EXERCISE BRIEF:
Find every line below with the string "component" and pick it out.

DATA:
▼
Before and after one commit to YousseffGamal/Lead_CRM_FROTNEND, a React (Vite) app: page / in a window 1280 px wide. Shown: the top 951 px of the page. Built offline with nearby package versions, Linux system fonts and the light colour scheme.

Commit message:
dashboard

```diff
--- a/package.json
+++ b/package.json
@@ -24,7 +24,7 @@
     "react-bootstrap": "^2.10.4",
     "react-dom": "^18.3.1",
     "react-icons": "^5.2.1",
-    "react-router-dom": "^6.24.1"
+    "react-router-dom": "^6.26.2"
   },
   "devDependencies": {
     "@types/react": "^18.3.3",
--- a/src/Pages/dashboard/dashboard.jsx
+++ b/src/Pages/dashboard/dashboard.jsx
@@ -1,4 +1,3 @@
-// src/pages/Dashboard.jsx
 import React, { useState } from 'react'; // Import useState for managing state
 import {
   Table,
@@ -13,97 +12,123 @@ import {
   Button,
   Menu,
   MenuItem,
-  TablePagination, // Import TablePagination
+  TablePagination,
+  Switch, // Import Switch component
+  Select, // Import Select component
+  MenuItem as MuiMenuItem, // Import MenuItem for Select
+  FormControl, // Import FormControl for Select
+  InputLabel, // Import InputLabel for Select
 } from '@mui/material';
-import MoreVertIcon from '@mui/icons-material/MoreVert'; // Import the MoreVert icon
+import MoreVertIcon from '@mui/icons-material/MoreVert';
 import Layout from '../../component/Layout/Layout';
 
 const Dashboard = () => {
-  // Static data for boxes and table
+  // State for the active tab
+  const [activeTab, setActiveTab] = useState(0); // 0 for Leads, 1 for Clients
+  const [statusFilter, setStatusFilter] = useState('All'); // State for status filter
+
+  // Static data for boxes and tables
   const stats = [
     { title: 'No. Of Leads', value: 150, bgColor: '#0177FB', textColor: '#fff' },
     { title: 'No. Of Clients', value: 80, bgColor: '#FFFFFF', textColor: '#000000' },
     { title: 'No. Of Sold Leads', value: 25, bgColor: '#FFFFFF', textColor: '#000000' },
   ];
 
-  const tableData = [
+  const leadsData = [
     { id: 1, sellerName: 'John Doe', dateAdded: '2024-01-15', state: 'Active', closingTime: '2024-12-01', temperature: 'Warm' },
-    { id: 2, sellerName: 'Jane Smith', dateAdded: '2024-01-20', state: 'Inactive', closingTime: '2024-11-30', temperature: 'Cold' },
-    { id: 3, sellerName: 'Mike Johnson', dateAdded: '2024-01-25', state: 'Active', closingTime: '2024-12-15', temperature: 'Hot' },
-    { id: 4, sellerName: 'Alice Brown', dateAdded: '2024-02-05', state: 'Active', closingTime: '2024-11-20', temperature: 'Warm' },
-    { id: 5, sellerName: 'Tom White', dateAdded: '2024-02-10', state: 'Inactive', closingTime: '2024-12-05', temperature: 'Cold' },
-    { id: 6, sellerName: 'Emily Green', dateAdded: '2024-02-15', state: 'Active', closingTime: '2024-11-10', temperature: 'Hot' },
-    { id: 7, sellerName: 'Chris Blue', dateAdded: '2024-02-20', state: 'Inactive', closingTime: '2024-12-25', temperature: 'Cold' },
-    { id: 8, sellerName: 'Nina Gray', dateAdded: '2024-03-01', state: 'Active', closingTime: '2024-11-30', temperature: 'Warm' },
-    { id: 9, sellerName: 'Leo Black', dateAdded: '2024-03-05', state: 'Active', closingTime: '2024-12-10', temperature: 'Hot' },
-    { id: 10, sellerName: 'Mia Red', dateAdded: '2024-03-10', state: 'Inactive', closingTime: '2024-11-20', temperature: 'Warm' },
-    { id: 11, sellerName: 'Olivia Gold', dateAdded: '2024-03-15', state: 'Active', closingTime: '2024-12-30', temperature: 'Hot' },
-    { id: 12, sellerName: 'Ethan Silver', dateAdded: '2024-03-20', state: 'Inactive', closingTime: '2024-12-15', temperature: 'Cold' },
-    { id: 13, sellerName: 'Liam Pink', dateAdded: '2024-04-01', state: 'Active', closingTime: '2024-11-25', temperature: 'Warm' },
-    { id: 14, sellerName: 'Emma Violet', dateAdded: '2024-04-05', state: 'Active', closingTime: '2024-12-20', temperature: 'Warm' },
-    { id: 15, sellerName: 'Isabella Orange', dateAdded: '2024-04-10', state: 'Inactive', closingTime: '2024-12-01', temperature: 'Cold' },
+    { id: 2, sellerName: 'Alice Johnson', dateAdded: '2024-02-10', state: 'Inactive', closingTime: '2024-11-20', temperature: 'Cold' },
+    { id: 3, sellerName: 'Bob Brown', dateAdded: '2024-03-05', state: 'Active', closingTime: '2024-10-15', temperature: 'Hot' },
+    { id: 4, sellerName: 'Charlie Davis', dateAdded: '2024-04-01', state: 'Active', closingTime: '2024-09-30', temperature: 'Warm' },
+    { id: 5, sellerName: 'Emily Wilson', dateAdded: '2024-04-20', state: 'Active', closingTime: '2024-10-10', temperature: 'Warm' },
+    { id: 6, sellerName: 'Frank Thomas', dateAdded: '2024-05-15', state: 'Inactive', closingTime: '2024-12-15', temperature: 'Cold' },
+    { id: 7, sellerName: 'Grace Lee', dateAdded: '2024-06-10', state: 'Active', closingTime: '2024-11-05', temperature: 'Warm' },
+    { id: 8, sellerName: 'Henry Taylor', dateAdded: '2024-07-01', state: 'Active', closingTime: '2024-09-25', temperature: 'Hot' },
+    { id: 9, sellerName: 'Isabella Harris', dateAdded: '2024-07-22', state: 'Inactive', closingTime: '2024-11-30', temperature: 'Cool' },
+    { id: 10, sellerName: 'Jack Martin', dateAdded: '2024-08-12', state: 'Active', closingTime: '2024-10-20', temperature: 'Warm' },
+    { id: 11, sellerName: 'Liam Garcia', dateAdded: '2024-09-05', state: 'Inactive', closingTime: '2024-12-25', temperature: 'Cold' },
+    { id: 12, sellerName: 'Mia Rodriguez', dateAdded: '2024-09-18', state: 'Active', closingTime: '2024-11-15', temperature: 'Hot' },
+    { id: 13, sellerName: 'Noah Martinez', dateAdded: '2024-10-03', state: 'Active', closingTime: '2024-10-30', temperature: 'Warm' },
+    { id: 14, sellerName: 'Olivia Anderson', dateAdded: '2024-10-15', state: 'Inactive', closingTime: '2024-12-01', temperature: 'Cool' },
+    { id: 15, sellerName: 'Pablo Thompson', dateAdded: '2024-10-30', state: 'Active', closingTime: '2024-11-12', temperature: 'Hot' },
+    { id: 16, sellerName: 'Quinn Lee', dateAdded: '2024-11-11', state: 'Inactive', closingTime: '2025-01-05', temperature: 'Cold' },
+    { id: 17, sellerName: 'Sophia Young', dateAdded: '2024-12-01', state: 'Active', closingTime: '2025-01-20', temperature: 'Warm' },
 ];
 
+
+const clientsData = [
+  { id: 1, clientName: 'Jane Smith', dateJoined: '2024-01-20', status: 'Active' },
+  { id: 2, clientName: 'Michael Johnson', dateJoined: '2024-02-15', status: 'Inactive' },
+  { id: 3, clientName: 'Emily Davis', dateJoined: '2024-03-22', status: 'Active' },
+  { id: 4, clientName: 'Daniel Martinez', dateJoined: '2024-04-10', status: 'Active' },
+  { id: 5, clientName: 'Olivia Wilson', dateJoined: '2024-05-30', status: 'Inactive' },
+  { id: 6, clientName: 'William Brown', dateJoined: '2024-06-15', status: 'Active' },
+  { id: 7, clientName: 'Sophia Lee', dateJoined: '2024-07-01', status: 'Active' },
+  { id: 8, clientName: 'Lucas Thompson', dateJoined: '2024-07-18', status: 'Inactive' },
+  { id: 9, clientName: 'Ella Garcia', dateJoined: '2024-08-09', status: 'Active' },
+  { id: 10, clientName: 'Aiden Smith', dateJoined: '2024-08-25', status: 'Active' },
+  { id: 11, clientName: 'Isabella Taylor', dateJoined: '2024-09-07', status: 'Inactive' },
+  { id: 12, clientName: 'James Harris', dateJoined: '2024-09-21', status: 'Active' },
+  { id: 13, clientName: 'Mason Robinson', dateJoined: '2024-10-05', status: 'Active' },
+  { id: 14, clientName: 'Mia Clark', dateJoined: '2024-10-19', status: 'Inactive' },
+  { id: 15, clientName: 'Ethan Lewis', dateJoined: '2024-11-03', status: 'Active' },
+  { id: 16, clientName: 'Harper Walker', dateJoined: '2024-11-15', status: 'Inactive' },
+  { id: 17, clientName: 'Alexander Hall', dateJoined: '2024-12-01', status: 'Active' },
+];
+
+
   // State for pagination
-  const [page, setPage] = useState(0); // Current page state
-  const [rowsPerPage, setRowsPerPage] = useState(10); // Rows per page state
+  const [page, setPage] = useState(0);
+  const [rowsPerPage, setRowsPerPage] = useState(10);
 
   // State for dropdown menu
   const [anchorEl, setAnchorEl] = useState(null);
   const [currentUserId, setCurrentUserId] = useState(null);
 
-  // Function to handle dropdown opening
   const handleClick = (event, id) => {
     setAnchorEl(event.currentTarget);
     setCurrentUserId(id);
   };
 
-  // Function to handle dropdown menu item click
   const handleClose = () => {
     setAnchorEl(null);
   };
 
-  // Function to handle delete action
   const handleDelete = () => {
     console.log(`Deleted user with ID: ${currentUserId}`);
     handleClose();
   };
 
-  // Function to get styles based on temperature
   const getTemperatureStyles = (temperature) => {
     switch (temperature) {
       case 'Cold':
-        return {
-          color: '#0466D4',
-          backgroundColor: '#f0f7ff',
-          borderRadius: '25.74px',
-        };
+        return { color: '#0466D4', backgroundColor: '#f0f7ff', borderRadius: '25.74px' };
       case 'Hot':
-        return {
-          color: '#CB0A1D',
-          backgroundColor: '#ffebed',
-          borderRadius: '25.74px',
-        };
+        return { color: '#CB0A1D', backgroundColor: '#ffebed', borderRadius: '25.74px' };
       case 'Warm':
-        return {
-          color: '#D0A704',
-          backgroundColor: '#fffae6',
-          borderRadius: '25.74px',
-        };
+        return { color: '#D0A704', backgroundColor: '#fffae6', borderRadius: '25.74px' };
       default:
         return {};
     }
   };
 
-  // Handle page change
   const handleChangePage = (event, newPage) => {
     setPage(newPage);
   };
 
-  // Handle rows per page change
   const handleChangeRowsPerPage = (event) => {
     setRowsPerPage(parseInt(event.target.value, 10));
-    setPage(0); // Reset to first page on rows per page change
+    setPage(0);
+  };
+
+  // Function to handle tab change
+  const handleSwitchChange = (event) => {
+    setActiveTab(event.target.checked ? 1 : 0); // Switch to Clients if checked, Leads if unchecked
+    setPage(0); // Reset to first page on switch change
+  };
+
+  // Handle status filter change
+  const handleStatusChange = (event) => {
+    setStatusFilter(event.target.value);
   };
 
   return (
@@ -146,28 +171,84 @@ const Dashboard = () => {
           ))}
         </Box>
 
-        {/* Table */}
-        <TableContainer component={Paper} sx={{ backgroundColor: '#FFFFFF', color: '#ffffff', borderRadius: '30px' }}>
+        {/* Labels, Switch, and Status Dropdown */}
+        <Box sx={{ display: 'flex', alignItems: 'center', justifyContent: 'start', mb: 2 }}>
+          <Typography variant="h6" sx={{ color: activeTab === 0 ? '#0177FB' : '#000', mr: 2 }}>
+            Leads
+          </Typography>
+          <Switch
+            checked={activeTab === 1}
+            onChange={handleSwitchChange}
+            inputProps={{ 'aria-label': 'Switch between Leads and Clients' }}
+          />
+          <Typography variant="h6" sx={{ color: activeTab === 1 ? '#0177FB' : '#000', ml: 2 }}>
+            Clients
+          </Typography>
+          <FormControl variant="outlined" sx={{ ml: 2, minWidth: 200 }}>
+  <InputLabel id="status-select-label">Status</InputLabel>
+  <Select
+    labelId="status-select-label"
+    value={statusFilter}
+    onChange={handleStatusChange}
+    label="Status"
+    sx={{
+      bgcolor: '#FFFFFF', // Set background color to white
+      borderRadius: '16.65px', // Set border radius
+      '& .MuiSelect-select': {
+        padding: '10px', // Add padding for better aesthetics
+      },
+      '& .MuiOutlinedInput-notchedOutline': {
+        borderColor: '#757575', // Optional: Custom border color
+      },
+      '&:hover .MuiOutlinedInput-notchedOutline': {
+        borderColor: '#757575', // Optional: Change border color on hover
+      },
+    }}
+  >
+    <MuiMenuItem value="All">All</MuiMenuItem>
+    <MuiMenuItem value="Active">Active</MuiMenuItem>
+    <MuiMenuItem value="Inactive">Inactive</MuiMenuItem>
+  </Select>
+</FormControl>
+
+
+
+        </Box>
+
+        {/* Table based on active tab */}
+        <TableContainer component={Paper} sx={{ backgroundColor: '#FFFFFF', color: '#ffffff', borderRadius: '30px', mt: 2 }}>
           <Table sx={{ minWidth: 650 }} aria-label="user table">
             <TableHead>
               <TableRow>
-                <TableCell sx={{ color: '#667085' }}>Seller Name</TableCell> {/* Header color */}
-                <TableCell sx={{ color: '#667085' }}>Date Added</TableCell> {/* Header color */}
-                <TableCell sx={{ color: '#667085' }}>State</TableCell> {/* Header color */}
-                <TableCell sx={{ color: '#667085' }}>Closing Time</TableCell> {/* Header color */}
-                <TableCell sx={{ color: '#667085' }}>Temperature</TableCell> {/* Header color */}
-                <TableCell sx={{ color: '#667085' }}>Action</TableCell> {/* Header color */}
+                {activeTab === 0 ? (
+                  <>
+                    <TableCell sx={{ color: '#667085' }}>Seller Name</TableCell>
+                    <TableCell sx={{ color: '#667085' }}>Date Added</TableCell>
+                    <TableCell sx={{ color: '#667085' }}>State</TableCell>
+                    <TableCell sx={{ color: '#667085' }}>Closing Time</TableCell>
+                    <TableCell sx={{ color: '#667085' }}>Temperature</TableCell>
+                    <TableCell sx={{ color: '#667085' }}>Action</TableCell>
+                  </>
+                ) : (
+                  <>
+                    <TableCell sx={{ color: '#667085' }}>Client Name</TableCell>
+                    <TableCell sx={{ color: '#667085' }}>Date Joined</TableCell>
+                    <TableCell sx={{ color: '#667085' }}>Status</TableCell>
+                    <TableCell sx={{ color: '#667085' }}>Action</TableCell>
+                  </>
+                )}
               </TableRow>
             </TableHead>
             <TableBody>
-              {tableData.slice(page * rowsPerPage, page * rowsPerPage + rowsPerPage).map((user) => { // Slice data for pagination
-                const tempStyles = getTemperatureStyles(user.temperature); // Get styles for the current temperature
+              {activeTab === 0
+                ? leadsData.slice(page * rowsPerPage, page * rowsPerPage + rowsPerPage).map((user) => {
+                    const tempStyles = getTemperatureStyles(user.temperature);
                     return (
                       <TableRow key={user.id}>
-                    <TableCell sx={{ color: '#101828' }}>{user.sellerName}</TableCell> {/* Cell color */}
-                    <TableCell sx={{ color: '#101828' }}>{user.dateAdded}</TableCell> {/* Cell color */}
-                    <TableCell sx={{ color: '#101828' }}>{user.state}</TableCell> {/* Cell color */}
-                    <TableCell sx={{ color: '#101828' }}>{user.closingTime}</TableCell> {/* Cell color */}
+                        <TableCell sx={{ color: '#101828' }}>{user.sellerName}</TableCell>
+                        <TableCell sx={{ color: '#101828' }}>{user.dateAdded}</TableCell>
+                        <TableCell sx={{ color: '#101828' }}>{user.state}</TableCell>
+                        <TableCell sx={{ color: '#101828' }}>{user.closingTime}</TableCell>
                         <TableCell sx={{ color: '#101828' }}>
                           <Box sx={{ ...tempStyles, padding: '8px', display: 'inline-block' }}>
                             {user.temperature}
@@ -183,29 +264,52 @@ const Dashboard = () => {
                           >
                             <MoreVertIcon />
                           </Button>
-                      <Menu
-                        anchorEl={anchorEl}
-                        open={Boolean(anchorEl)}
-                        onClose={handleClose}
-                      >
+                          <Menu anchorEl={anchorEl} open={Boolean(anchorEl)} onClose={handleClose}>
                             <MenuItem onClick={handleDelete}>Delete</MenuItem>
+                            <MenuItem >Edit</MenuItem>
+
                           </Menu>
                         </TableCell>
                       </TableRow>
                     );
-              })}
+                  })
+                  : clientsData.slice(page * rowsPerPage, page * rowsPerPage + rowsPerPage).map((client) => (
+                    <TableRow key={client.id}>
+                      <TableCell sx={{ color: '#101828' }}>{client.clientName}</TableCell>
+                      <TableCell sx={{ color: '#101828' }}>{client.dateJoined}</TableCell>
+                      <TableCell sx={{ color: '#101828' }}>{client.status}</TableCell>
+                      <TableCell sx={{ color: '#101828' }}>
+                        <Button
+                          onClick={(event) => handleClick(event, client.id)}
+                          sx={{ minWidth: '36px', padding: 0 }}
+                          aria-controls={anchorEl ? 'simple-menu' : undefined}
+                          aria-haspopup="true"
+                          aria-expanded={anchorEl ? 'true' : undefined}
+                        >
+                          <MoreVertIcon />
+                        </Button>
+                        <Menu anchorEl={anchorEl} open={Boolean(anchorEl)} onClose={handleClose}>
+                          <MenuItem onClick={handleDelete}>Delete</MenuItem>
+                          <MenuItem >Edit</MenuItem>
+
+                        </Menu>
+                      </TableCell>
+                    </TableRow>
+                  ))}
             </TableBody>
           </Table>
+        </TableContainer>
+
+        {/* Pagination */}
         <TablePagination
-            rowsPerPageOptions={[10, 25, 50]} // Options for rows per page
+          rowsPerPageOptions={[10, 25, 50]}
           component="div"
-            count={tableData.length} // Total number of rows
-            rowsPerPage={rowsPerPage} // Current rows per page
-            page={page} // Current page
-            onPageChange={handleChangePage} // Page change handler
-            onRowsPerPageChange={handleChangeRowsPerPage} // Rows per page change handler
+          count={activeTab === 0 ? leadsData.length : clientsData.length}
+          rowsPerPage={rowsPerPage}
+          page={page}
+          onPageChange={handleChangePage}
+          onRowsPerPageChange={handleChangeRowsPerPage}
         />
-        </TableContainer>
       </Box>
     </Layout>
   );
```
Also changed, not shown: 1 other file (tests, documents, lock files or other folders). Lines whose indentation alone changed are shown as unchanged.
▲
YOUR SOLUTION:
+  Switch, // Import Switch component
+  Select, // Import Select component
 import Layout from '../../component/Layout/Layout';
-        <TableContainer component={Paper} sx={{ backgroundColor: '#FFFFFF', color: '#ffffff', borderRadius: '30px' }}>
+        <TableContainer component={Paper} sx={{ backgroundColor: '#FFFFFF', color: '#ffffff', borderRadius: '30px', mt: 2 }}>
           component="div"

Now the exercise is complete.